## INFORMATION SHOWN
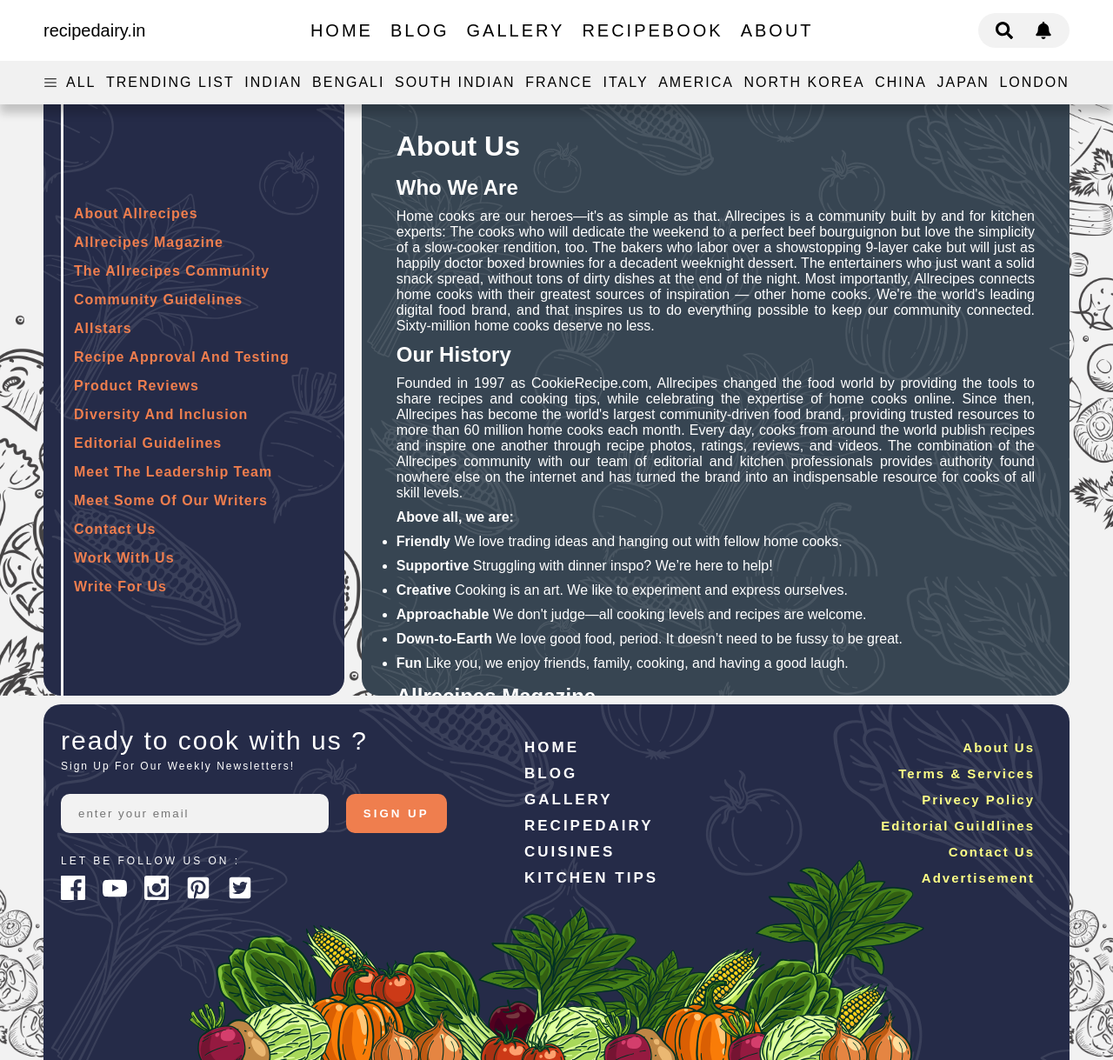
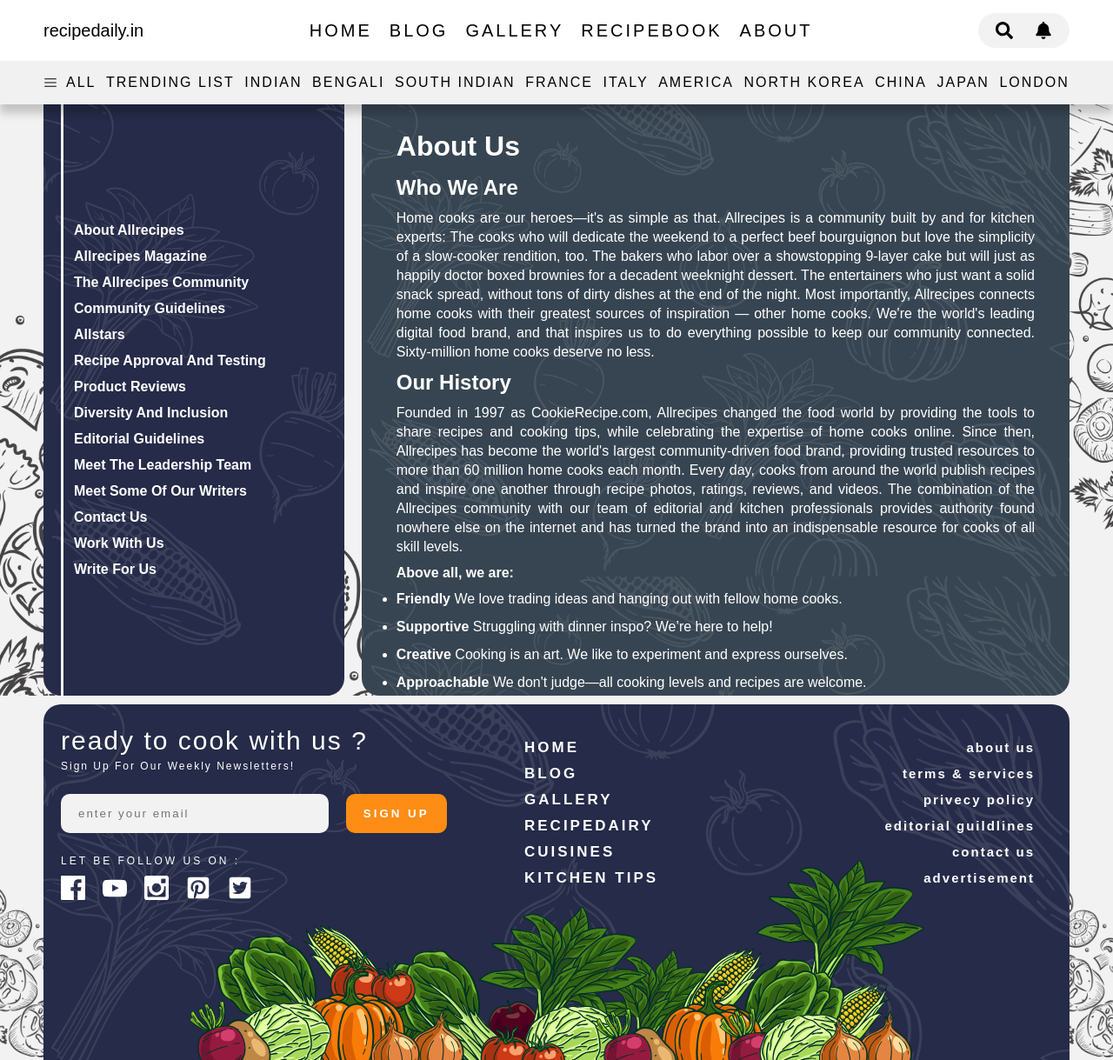
Before and after one commit to framestudio21/recipe, a Next.js app: page /about in a window 1280 px wide. Shown: the whole page at 87% size. Built offline with nearby package versions, Linux system fonts and the light colour scheme.

Commit message:
about updated

```diff
--- a/src/component/navbar.js
+++ b/src/component/navbar.js
@@ -8,7 +8,7 @@
   return (
     <>
     <div className={styles.navbar}>
-        <Link href="/" className={styles.logo}>recipedairy.in</Link>
+        <Link href="/" className={styles.logo}>recipedaily.in</Link>
         <div className={styles.navbarlink}>
             <Link href="/" className={styles.navListItem}>Home</Link>
             <Link href="/blog" className={styles.navListItem}>Blog</Link>
--- a/src/component/styles/footer.module.css
+++ b/src/component/styles/footer.module.css
@@ -213,18 +213,19 @@
                 align-items: flex-end;
                 justify-content: space-around;
                 font-size: 1.5rem;
-                text-transform: capitalize;
+                text-transform: lowercase;
                 letter-spacing: 2px;
                 font-weight: 900;
                 gap: 10px;
-                color: var(--yellow-color);
+                /* color: var(--yellow-color); */
+                color: #fff;
             }
             & .rightFooterBottomColum2 a{
               position: relative;
             }
             & .rightFooterBottomColum2 a:hover{
                 letter-spacing: 3px;
-                color: var(--orange-color);
+                /* color: var(--orange-color); */
             }
             & .rightFooterBottomColum2 a:hover::after{
               content: "";
--- a/src/styles/about.module.css
+++ b/src/styles/about.module.css
@@ -12,7 +12,7 @@
         display: flex;
         flex-direction: column;
         justify-content: center;
-        gap: 15px;
+        gap: 12px;
         /* background: wheat; */
         background: url("../image//bgvegetable.svg"), var(--blue-color);
         background-size: cover;
@@ -39,34 +39,18 @@
     }
     .list{
         position: relative;
-        color: var(--orange-color);
+        /* color: var(--orange-color); */
+        color: #fff;
         text-transform: capitalize;
-        letter-spacing: 1px;
         font-weight: 900;
     }
     .list:hover{
         /* -webkit-text-stroke: 1px black; */
-        -webkit-text-fill-color: #fff;
+        /* -webkit-text-fill-color: #fff; */
         text-indent: 5%;
-        letter-spacing: 2px;
+        letter-spacing: 1px;
         transition: all .5s ease;
-        text-transform: uppercase;
-    }
-    .list:hover::after{
-        content: "";
-        height: 1px;
-        background: #fff;
-        position: absolute;
-        left: 0;
-        bottom: -5px;
-        border-radius: 5px;
-        animation: navitemanimation 2s ease forwards;
-        width: 100%;
-        @keyframes navitemanimation{
-            100% {
-                width: 100%;
-            }
-        }
+        color: var(--yellow-color);
     }
     .main{
         width: 100%;
@@ -83,6 +67,7 @@
             .paragraph{
                 margin: 10px 0;
                 text-align: justify;
+                line-height: 2.2rem;
             }
         }
     }
--- a/src/styles/globals.css
+++ b/src/styles/globals.css
@@ -4,7 +4,8 @@
   --red-color: #D71313;
   --black-color: #1d0805;
   --gray-color: #7a867a;
-  --orange-color: #ef7e4e;
+  /* --orange-color: #ef7e4e; */
+  --orange-color: #FD8D14;
   --grayblue-color: #374552;
   --blue-color: #252b48;
 }
```
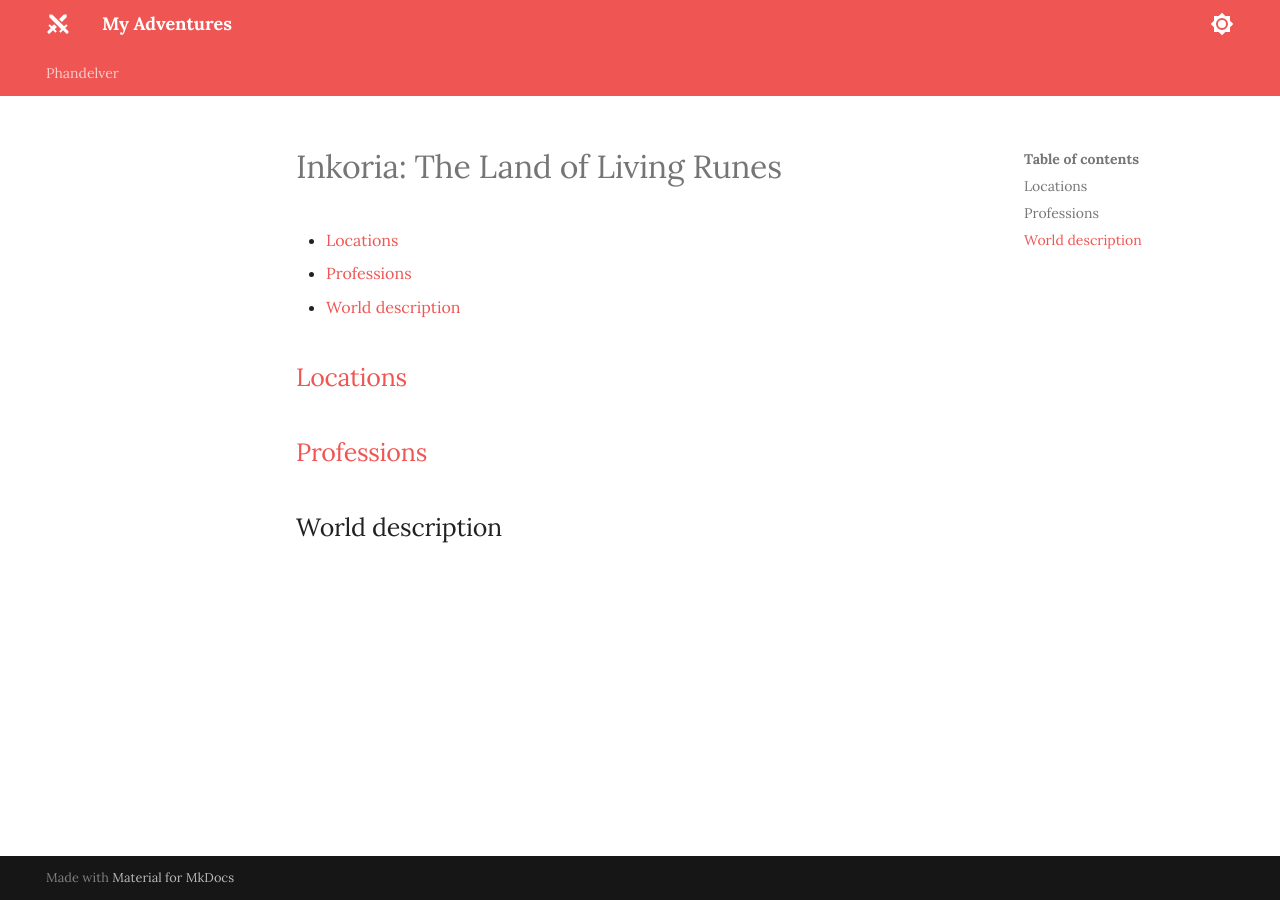
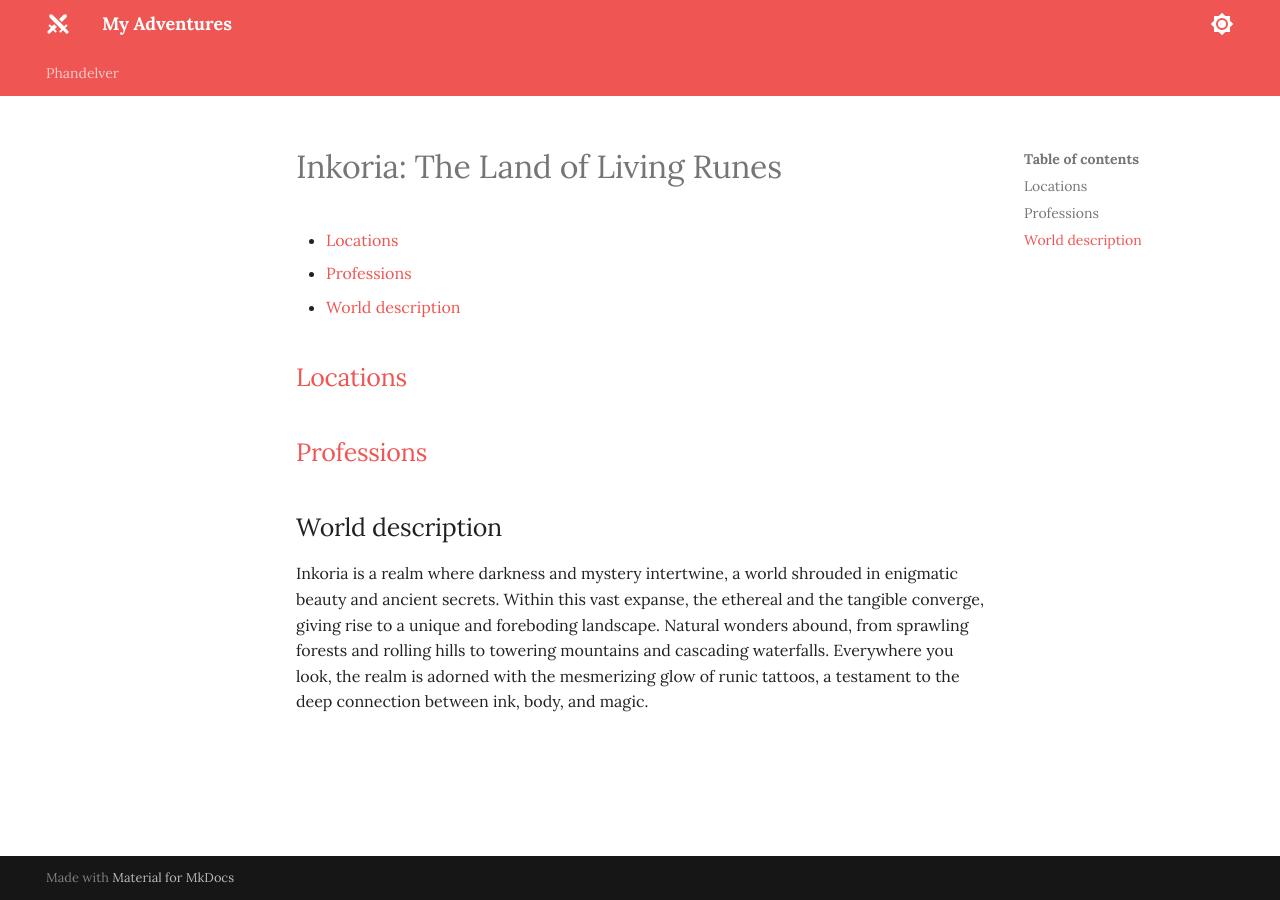
Before and after one commit to jonasmcferreira/adventures, an MkDocs documentation site: the page built from docs/inkoria/00.md, in a window 1280 px wide. Built offline with MkDocs 1.6.1 and Material for MkDocs 9.7.7, drawn with Linux system fonts in a browser that asks for light colours.

Commit message:
modified docs/inkoria/00.md

```diff
--- a/docs/inkoria/00.md
+++ b/docs/inkoria/00.md
@@ -10,3 +10,5 @@
 ## [Professions](professions.md)
 
 ## World description
+
+Inkoria is a realm where darkness and mystery intertwine, a world shrouded in enigmatic beauty and ancient secrets. Within this vast expanse, the ethereal and the tangible converge, giving rise to a unique and foreboding landscape. Natural wonders abound, from sprawling forests and rolling hills to towering mountains and cascading waterfalls. Everywhere you look, the realm is adorned with the mesmerizing glow of runic tattoos, a testament to the deep connection between ink, body, and magic.
```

## EXERCISE REQUIREMENTS
The listing is to be repeated exactly, with its pictures removed.

## EXERCISE RESULT
Before and after one commit to framestudio21/recipe, a Next.js app: page /about in a window 1280 px wide. Shown: the whole page at 87% size. Built offline with nearby package versions, Linux system fonts and the light colour scheme.

Commit message:
about updated

```diff
--- a/src/component/navbar.js
+++ b/src/component/navbar.js
@@ -8,7 +8,7 @@
   return (
     <>
     <div className={styles.navbar}>
-        <Link href="/" className={styles.logo}>recipedairy.in</Link>
+        <Link href="/" className={styles.logo}>recipedaily.in</Link>
         <div className={styles.navbarlink}>
             <Link href="/" className={styles.navListItem}>Home</Link>
             <Link href="/blog" className={styles.navListItem}>Blog</Link>
--- a/src/component/styles/footer.module.css
+++ b/src/component/styles/footer.module.css
@@ -213,18 +213,19 @@
                 align-items: flex-end;
                 justify-content: space-around;
                 font-size: 1.5rem;
-                text-transform: capitalize;
+                text-transform: lowercase;
                 letter-spacing: 2px;
                 font-weight: 900;
                 gap: 10px;
-                color: var(--yellow-color);
+                /* color: var(--yellow-color); */
+                color: #fff;
             }
             & .rightFooterBottomColum2 a{
               position: relative;
             }
             & .rightFooterBottomColum2 a:hover{
                 letter-spacing: 3px;
-                color: var(--orange-color);
+                /* color: var(--orange-color); */
             }
             & .rightFooterBottomColum2 a:hover::after{
               content: "";
--- a/src/styles/about.module.css
+++ b/src/styles/about.module.css
@@ -12,7 +12,7 @@
         display: flex;
         flex-direction: column;
         justify-content: center;
-        gap: 15px;
+        gap: 12px;
         /* background: wheat; */
         background: url("../image//bgvegetable.svg"), var(--blue-color);
         background-size: cover;
@@ -39,34 +39,18 @@
     }
     .list{
         position: relative;
-        color: var(--orange-color);
+        /* color: var(--orange-color); */
+        color: #fff;
         text-transform: capitalize;
-        letter-spacing: 1px;
         font-weight: 900;
     }
     .list:hover{
         /* -webkit-text-stroke: 1px black; */
-        -webkit-text-fill-color: #fff;
+        /* -webkit-text-fill-color: #fff; */
         text-indent: 5%;
-        letter-spacing: 2px;
+        letter-spacing: 1px;
         transition: all .5s ease;
-        text-transform: uppercase;
-    }
-    .list:hover::after{
-        content: "";
-        height: 1px;
-        background: #fff;
-        position: absolute;
-        left: 0;
-        bottom: -5px;
-        border-radius: 5px;
-        animation: navitemanimation 2s ease forwards;
-        width: 100%;
-        @keyframes navitemanimation{
-            100% {
-                width: 100%;
-            }
-        }
+        color: var(--yellow-color);
     }
     .main{
         width: 100%;
@@ -83,6 +67,7 @@
             .paragraph{
                 margin: 10px 0;
                 text-align: justify;
+                line-height: 2.2rem;
             }
         }
     }
--- a/src/styles/globals.css
+++ b/src/styles/globals.css
@@ -4,7 +4,8 @@
   --red-color: #D71313;
   --black-color: #1d0805;
   --gray-color: #7a867a;
-  --orange-color: #ef7e4e;
+  /* --orange-color: #ef7e4e; */
+  --orange-color: #FD8D14;
   --grayblue-color: #374552;
   --blue-color: #252b48;
 }
```
Before and after one commit to jonasmcferreira/adventures, an MkDocs documentation site: the page built from docs/inkoria/00.md, in a window 1280 px wide. Built offline with MkDocs 1.6.1 and Material for MkDocs 9.7.7, drawn with Linux system fonts in a browser that asks for light colours.

Commit message:
modified docs/inkoria/00.md

```diff
--- a/docs/inkoria/00.md
+++ b/docs/inkoria/00.md
@@ -10,3 +10,5 @@
 ## [Professions](professions.md)
 
 ## World description
+
+Inkoria is a realm where darkness and mystery intertwine, a world shrouded in enigmatic beauty and ancient secrets. Within this vast expanse, the ethereal and the tangible converge, giving rise to a unique and foreboding landscape. Natural wonders abound, from sprawling forests and rolling hills to towering mountains and cascading waterfalls. Everywhere you look, the realm is adorned with the mesmerizing glow of runic tattoos, a testament to the deep connection between ink, body, and magic.
```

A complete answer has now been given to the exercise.